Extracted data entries
BEGIN
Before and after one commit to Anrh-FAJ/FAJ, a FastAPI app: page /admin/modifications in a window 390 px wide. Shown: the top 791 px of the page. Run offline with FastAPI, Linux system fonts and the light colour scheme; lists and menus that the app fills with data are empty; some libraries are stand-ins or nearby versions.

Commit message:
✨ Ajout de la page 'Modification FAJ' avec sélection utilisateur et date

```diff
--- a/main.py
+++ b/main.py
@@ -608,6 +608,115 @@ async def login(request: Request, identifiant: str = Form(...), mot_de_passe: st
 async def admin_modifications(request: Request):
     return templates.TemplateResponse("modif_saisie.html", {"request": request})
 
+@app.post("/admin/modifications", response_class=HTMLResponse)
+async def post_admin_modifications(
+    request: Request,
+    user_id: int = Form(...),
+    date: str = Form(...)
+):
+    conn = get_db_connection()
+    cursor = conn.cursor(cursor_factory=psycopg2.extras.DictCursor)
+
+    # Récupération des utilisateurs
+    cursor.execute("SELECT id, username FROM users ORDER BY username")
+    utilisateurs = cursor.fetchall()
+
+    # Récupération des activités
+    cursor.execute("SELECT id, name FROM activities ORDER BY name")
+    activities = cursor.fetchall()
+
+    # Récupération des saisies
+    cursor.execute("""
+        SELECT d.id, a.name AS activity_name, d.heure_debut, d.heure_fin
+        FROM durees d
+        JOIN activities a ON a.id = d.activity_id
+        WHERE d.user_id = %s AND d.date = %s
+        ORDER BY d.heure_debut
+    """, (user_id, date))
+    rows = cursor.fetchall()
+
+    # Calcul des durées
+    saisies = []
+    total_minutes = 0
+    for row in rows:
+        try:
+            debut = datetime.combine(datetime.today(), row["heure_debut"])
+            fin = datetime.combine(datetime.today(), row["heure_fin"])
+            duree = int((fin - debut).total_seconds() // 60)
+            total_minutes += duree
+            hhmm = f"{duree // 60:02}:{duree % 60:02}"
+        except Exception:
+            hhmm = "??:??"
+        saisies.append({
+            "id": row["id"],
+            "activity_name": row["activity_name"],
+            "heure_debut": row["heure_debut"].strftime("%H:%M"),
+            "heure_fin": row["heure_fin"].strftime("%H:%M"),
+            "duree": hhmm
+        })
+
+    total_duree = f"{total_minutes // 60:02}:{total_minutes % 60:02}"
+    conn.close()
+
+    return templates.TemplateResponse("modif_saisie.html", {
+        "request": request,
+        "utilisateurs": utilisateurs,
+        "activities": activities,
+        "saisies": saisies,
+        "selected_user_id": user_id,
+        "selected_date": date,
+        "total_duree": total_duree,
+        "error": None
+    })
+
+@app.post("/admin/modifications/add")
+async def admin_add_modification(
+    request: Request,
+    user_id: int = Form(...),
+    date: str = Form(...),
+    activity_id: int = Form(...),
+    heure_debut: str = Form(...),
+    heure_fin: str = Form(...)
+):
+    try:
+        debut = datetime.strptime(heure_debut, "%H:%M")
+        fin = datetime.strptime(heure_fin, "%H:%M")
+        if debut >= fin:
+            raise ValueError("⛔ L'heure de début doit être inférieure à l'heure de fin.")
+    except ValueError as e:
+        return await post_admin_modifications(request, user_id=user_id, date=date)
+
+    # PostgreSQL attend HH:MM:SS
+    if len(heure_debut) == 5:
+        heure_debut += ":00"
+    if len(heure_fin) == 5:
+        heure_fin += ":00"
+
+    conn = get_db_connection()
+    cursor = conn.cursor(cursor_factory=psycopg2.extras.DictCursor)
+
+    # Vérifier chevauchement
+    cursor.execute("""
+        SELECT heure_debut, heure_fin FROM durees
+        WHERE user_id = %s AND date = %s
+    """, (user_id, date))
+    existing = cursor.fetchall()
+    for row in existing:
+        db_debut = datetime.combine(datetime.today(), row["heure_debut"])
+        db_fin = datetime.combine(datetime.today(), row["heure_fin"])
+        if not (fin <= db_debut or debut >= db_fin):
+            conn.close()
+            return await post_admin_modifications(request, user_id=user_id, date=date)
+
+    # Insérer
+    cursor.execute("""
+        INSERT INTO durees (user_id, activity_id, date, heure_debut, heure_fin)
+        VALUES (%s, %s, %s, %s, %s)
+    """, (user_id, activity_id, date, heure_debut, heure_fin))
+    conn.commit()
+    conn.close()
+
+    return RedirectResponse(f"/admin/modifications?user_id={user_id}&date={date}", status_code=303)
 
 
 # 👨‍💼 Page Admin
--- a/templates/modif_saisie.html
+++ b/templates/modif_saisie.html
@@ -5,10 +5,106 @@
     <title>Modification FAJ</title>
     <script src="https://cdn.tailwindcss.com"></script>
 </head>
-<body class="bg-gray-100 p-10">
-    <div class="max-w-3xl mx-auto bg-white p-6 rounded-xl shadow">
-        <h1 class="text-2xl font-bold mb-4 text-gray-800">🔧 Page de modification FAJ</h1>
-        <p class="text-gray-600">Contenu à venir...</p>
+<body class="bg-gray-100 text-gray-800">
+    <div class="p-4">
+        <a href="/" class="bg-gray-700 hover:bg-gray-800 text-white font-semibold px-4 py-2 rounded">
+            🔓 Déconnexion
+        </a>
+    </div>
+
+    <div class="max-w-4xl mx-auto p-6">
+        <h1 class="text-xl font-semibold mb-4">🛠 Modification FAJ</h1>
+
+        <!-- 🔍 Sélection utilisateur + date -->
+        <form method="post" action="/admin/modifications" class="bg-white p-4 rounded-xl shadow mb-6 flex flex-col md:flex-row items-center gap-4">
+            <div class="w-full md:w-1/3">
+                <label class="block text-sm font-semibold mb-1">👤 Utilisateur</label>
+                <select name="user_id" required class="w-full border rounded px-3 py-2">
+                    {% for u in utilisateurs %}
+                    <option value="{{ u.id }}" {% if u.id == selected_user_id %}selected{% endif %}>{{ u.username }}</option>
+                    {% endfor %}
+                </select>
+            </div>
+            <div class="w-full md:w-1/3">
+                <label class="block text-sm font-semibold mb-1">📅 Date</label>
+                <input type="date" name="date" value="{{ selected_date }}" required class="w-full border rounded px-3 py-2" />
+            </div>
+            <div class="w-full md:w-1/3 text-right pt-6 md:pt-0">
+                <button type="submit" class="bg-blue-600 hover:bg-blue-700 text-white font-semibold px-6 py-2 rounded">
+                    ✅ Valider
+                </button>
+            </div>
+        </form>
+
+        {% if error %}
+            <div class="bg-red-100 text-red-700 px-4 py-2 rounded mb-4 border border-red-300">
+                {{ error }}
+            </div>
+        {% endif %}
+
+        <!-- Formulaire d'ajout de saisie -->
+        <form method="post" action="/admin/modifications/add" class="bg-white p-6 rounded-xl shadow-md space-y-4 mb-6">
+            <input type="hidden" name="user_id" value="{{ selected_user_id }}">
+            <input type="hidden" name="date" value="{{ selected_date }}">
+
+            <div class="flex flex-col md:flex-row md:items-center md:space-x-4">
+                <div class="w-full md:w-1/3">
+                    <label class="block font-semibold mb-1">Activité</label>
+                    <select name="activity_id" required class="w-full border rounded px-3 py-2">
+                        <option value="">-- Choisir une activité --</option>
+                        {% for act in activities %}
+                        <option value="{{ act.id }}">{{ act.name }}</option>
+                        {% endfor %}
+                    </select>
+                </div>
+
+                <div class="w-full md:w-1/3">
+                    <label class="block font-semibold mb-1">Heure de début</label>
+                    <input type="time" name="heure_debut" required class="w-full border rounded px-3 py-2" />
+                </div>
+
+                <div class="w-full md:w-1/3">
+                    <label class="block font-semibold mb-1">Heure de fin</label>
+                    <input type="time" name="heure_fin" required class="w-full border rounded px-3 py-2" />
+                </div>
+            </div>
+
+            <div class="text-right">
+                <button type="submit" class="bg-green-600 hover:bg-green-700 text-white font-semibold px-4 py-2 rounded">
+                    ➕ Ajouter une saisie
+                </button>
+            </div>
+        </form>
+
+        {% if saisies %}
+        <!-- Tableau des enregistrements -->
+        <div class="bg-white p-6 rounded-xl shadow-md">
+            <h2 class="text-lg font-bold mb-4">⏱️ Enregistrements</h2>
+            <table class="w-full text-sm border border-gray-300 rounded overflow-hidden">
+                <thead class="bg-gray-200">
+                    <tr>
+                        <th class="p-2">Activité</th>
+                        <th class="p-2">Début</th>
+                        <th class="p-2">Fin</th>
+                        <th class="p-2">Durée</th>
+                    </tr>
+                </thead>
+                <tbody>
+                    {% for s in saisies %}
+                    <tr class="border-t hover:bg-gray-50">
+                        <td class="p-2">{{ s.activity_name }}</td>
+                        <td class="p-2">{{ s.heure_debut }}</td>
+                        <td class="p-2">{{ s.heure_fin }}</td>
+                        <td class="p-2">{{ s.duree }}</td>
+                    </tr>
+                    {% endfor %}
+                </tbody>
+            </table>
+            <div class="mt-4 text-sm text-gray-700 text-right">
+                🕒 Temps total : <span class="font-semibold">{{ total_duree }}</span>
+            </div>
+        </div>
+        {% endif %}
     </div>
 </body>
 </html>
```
END
• Prompt
If a line in the records above includes the string "cursor", copy it.

• Solution to the problem
+    cursor = conn.cursor(cursor_factory=psycopg2.extras.DictCursor)
+    cursor.execute("SELECT id, username FROM users ORDER BY username")
+    utilisateurs = cursor.fetchall()
+    cursor.execute("SELECT id, name FROM activities ORDER BY name")
+    activities = cursor.fetchall()
+    cursor.execute("""
+    rows = cursor.fetchall()
+    cursor = conn.cursor(cursor_factory=psycopg2.extras.DictCursor)
+    cursor.execute("""
+    existing = cursor.fetchall()
+    cursor.execute("""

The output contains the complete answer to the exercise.